Problem to solve → The answer must be a single number: how many lines in the entries hold the string "BsGithub".

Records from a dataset
++++++

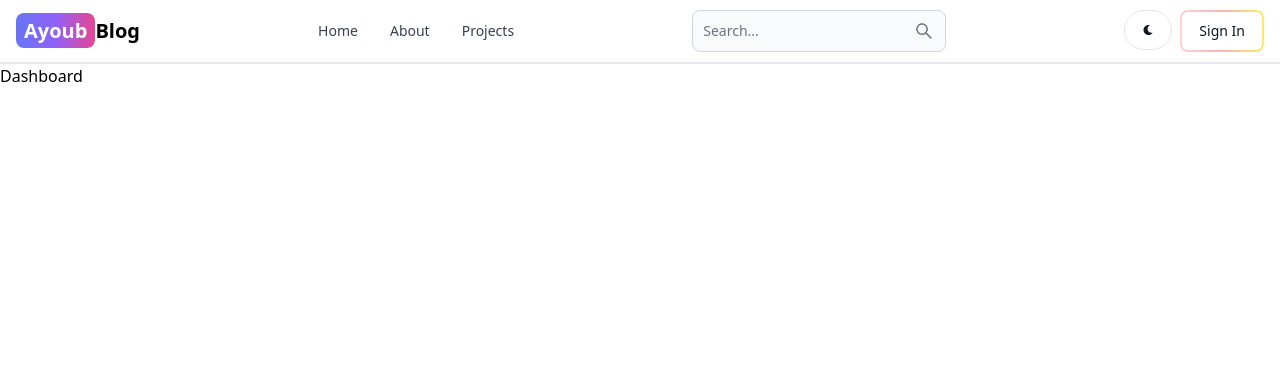
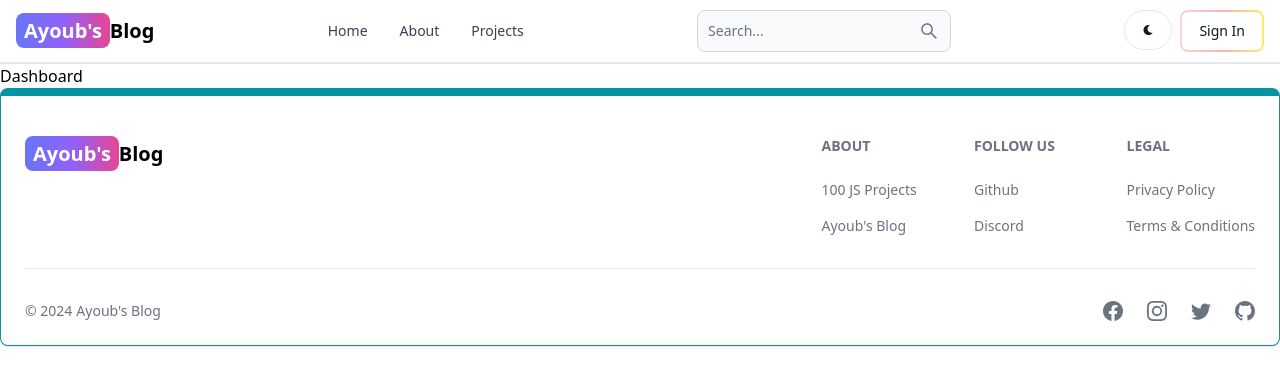
Before and after one commit to Ayoub-Benyahia1/mern-blog, a React (Vite) app in the folder client/: page /dashboard in a window 1280 px wide. Shown: the top 386 px of the page. Built offline with nearby package versions, Linux system fonts and the light colour scheme.

Commit message:
create and add the footer component

```diff
--- a/client/src/App.jsx
+++ b/client/src/App.jsx
@@ -6,11 +6,12 @@ import Projects from "./pages/Projects";
 import About from "./pages/About";
 import Dashboard from "./pages/Dashboard";
 import Header from "./components/Header";
+import Footer from "./components/Footer";
 
 export default function App() {
   return (
     <BrowserRouter>
-    <Header />
+      <Header />
       <Routes>
         <Route path="/" element={<Home />} />
         <Route path="/sign-in" element={<SignIn />} />
@@ -19,6 +20,7 @@ export default function App() {
         <Route path="/about" element={<About />} />
         <Route path="/dashboard" element={<Dashboard />} />
       </Routes>
+      <Footer />
     </BrowserRouter>
   );
 }
--- /dev/null
+++ b/client/src/components/Footer.jsx
@@ -0,0 +1,86 @@
+import React from "react";
+import { Footer } from "flowbite-react";
+import { Link } from "react-router-dom";
+import { BsFacebook, BsInstagram, BsTwitter, BsGithub } from "react-icons/bs";
+
+function FooterCom() {
+  return (
+    <Footer container className="border border-t-8 border-teal-500">
+      <div className="w-full max-w-7xl mx-auto">
+        <div className="grid w-full justify-between sm:flex md:grid-cols-1">
+          <div className="mt-5">
+            <Link
+              to="/"
+              className="self-center whitespace-nowrap text-lg sm:text-xl font-semibold dark:text-white"
+            >
+              <span className="px-2 py-1 bg-gradient-to-r from-indigo-500 via-purple-500 to-pink-500 rounded-lg text-white">
+                Ayoub's
+              </span>
+              Blog
+            </Link>
+          </div>
+          <div className="grid grid-cols-2 gap-8 mt-4 sm:grid-cols-3 sm:gap-6">
+            <div>
+              <Footer.Title title="About" />
+              <Footer.LinkGroup col>
+                <Footer.Link
+                  href="https://www.100jsprojects.com"
+                  target="_blank"
+                  rel="noopener noreferrer"
+                >
+                  100 JS Projects
+                </Footer.Link>
+                <Footer.Link
+                  href="/about"
+                  target="_blank"
+                  rel="noopener noreferrer"
+                >
+                  Ayoub's Blog
+                </Footer.Link>
+              </Footer.LinkGroup>
+            </div>
+            <div>
+              <Footer.Title title="Follow us" />
+              <Footer.LinkGroup col>
+                <Footer.Link
+                  href="https://github.com/Ayoub-Benyahia1"
+                  target="_blank"
+                  rel="noopener noreferrer"
+                >
+                  Github
+                </Footer.Link>
+                <Footer.Link href="#">Discord</Footer.Link>
+              </Footer.LinkGroup>
+            </div>
+            <div>
+              <Footer.Title title="Legal" />
+              <Footer.LinkGroup col>
+                <Footer.Link href="#">Privacy Policy</Footer.Link>
+                <Footer.Link href="#">Terms &amp; Conditions</Footer.Link>
+              </Footer.LinkGroup>
+            </div>
+          </div>
+        </div>
+        <Footer.Divider />
+        <div className="w-full sm:flex sm:items-center sm:justify-between">
+          <Footer.Copyright
+            href="#"
+            by="Ayoub's Blog"
+            year={new Date().getFullYear()}
+          />
+          <div className="flex gap-6 mt-3 sm:mt-0 sm:justify-center">
+            <Footer.Icon href="#" icon={BsFacebook} />
+            <Footer.Icon href="#" icon={BsInstagram} />
+            <Footer.Icon href="#" icon={BsTwitter} />
+            <Footer.Icon
+              href="https://github.com/Ayoub-Benyahia1"
+              icon={BsGithub}
+            />
+          </div>
+        </div>
+      </div>
+    </Footer>
+  );
+}
+
+export default FooterCom;
--- a/client/src/components/Header.jsx
+++ b/client/src/components/Header.jsx
@@ -12,7 +12,7 @@ function Header() {
         className="self-center whitespace-nowrap text-sm sm:text-xl font-semibold dark:text-white"
       >
         <span className="px-2 py-1 bg-gradient-to-r from-indigo-500 via-purple-500 to-pink-500 rounded-lg text-white">
-          Ayoub
+          Ayoub's
         </span>
         Blog
       </Link>
```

++++++

Response box → 2